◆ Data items

══════

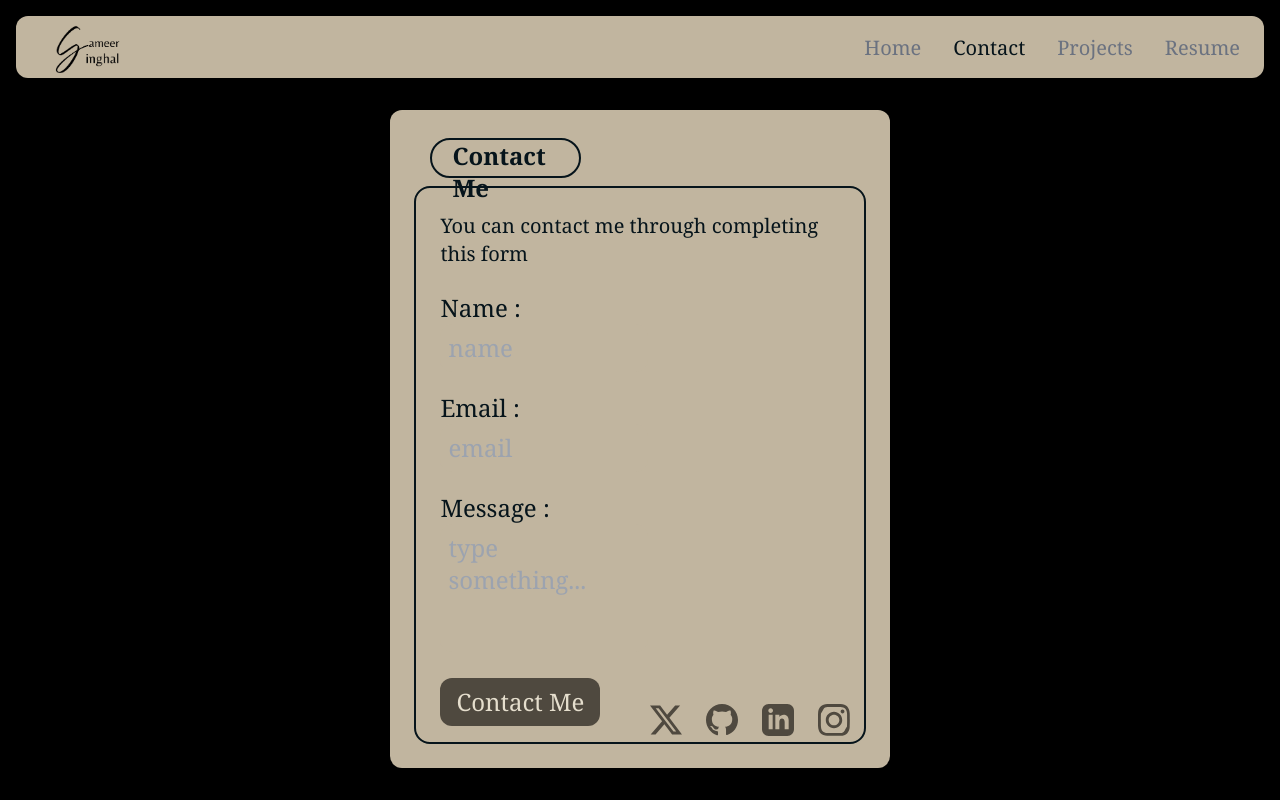
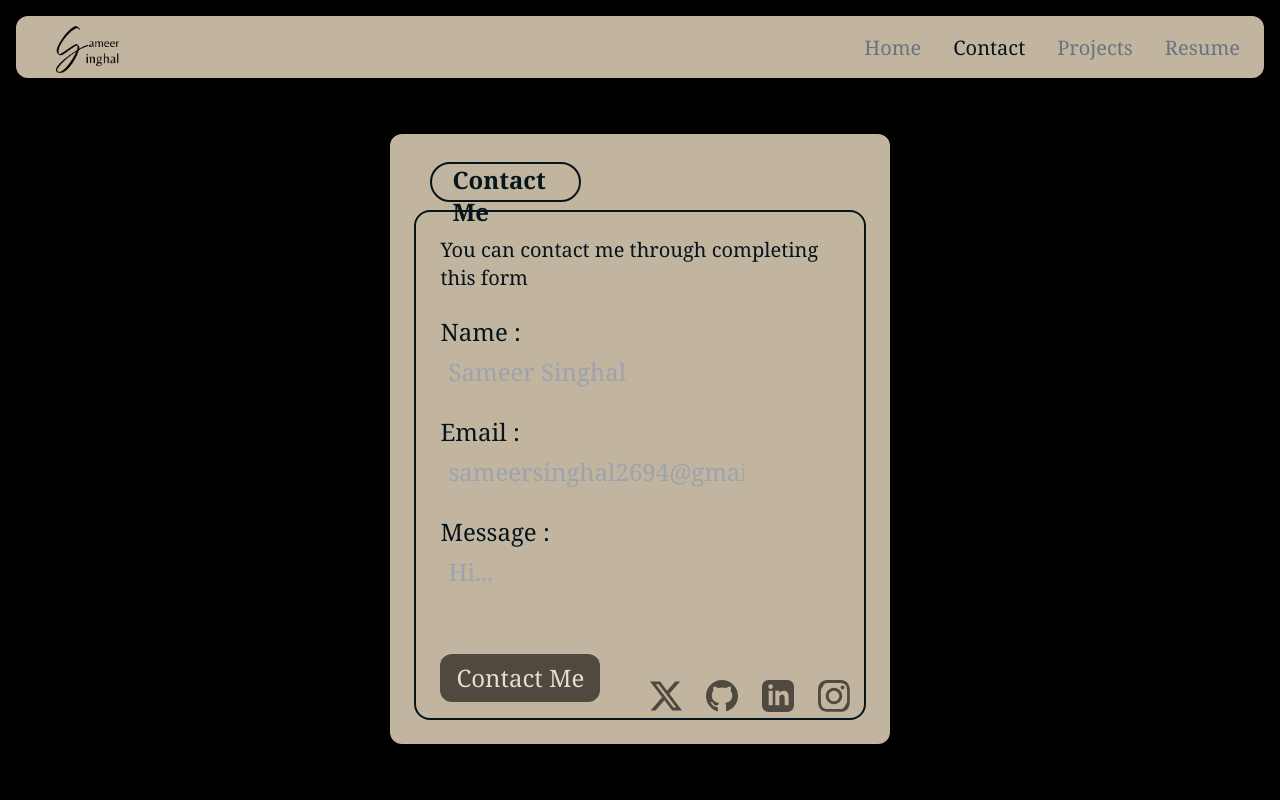
Before and after one commit to SameerSinghal26/Portfolio_Website, a React (Vite) app in the folder portfolio/: page /contact in a window 1280 px wide. Built offline with nearby package versions, Linux system fonts and the light colour scheme.

Commit message:
change the resume link and do some minor changes.

```diff
--- a/portfolio/index.html
+++ b/portfolio/index.html
@@ -4,7 +4,7 @@
     <meta charset="UTF-8" />
     <link rel="icon" type="image/svg+xml" href="/name.png" />
     <meta name="viewport" content="width=device-width, initial-scale=1.0" />
-    <title>Portfolio</title>
+    <title>Sameer Singhal | Portfolio</title>
   </head>
   <body class="bg-black w-full">
     <div class="fixed left-0 top-0 h-[2px] w-full origin-left scale-x-0 bg-primary" style="translate: none; rotate: none; scale: none; transform: translate(0px, 0px); opacity: 0; visibility: hidden;"></div>
--- a/portfolio/src/components/Contact/Contact.jsx
+++ b/portfolio/src/components/Contact/Contact.jsx
@@ -58,7 +58,7 @@ function Contact() {
               <br />
               <input
                 id="name"
-                placeholder="name"
+                placeholder="Sameer Singhal"
                 className="border-[#06141B] bg-bison_hide text-[#06141B] mx-2 mb-5 p-2 text-xl xl:text-2xl font-heading font-serif rounded-xl w-10/11 lg:w-1/2"
                 type="text"
                 name="user_name"
@@ -69,8 +69,8 @@ function Contact() {
               <br />
               <input
                 id="email"
-                placeholder="email"
-                className="border-[#06141B] bg-bison_hide text-[#06141B] mx-2 mb-5 p-2 text-xl xl:text-2xl font-heading font-serif rounded-xl w-10/11 lg:w-1/2"
+                placeholder="sameersinghal2694@gmail.com"
+                className="w-full lg:w-3/4 border-[#06141B] bg-bison_hide text-[#06141B] mx-1 lg:mx-2 mb-5 p-1 lg:p-2 text-lg xl:text-2xl font-heading font-serif rounded-xl"
                 type="email"
                 name="user_email"
                 required
@@ -80,8 +80,9 @@ function Contact() {
               <br />
               <textarea
                 id="message"
-                placeholder="type something..."
-                className="border-[#06141B] bg-bison_hide text-[#06141B] mx-2 mb-5 p-2 text-xl xl:text-2xl font-heading font-serif rounded-xl w-10/11 lg:w-1/2 h-32 resize-none"
+                placeholder="Hi..."
+                className="border-[#06141B] bg-bison_hide text-[#06141B] mx-2 mb-5 p-2 text-xl xl:text-2xl font-heading font-serif rounded-xl w-10/11 lg:w-1/2 resize-none"
+                style={{ overflow: 'hidden' }}
                 name="message"
                 required
               />
--- a/portfolio/src/components/Header/Header.jsx
+++ b/portfolio/src/components/Header/Header.jsx
@@ -100,7 +100,7 @@ function Header() {
             </li>
             <li>
               <button>
-                <a className="block duration-200 text-xl text-gray-500 font-heading font-serif mb-4 lg:mb-0" href="https://drive.google.com/file/d/1xqxCHS9dod2s9Jw5HnYnCv153QIfj8gG/view" target="_blank" onClick={toggleMenu}>Resume</a>
+                <a className="block duration-200 text-xl text-gray-500 font-heading font-serif mb-4 lg:mb-0" href="https://drive.google.com/drive/folders/1LklNHn-k1IXseVvRAJfqwwWAqZ0dD4xT?usp=sharing" target="_blank" onClick={toggleMenu}>Resume</a>
               </button>
             </li>
           </ul>
```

══════

◆ Task instructions
Write out every record exactly. Leave the pictures out.

◆ Solution to this exercise
Before and after one commit to SameerSinghal26/Portfolio_Website, a React (Vite) app in the folder portfolio/: page /contact in a window 1280 px wide. Built offline with nearby package versions, Linux system fonts and the light colour scheme.

Commit message:
change the resume link and do some minor changes.

```diff
--- a/portfolio/index.html
+++ b/portfolio/index.html
@@ -4,7 +4,7 @@
     <meta charset="UTF-8" />
     <link rel="icon" type="image/svg+xml" href="/name.png" />
     <meta name="viewport" content="width=device-width, initial-scale=1.0" />
-    <title>Portfolio</title>
+    <title>Sameer Singhal | Portfolio</title>
   </head>
   <body class="bg-black w-full">
     <div class="fixed left-0 top-0 h-[2px] w-full origin-left scale-x-0 bg-primary" style="translate: none; rotate: none; scale: none; transform: translate(0px, 0px); opacity: 0; visibility: hidden;"></div>
--- a/portfolio/src/components/Contact/Contact.jsx
+++ b/portfolio/src/components/Contact/Contact.jsx
@@ -58,7 +58,7 @@ function Contact() {
               <br />
               <input
                 id="name"
-                placeholder="name"
+                placeholder="Sameer Singhal"
                 className="border-[#06141B] bg-bison_hide text-[#06141B] mx-2 mb-5 p-2 text-xl xl:text-2xl font-heading font-serif rounded-xl w-10/11 lg:w-1/2"
                 type="text"
                 name="user_name"
@@ -69,8 +69,8 @@ function Contact() {
               <br />
               <input
                 id="email"
-                placeholder="email"
-                className="border-[#06141B] bg-bison_hide text-[#06141B] mx-2 mb-5 p-2 text-xl xl:text-2xl font-heading font-serif rounded-xl w-10/11 lg:w-1/2"
+                placeholder="sameersinghal2694@gmail.com"
+                className="w-full lg:w-3/4 border-[#06141B] bg-bison_hide text-[#06141B] mx-1 lg:mx-2 mb-5 p-1 lg:p-2 text-lg xl:text-2xl font-heading font-serif rounded-xl"
                 type="email"
                 name="user_email"
                 required
@@ -80,8 +80,9 @@ function Contact() {
               <br />
               <textarea
                 id="message"
-                placeholder="type something..."
-                className="border-[#06141B] bg-bison_hide text-[#06141B] mx-2 mb-5 p-2 text-xl xl:text-2xl font-heading font-serif rounded-xl w-10/11 lg:w-1/2 h-32 resize-none"
+                placeholder="Hi..."
+                className="border-[#06141B] bg-bison_hide text-[#06141B] mx-2 mb-5 p-2 text-xl xl:text-2xl font-heading font-serif rounded-xl w-10/11 lg:w-1/2 resize-none"
+                style={{ overflow: 'hidden' }}
                 name="message"
                 required
               />
--- a/portfolio/src/components/Header/Header.jsx
+++ b/portfolio/src/components/Header/Header.jsx
@@ -100,7 +100,7 @@ function Header() {
             </li>
             <li>
               <button>
-                <a className="block duration-200 text-xl text-gray-500 font-heading font-serif mb-4 lg:mb-0" href="https://drive.google.com/file/d/1xqxCHS9dod2s9Jw5HnYnCv153QIfj8gG/view" target="_blank" onClick={toggleMenu}>Resume</a>
+                <a className="block duration-200 text-xl text-gray-500 font-heading font-serif mb-4 lg:mb-0" href="https://drive.google.com/drive/folders/1LklNHn-k1IXseVvRAJfqwwWAqZ0dD4xT?usp=sharing" target="_blank" onClick={toggleMenu}>Resume</a>
               </button>
             </li>
           </ul>
```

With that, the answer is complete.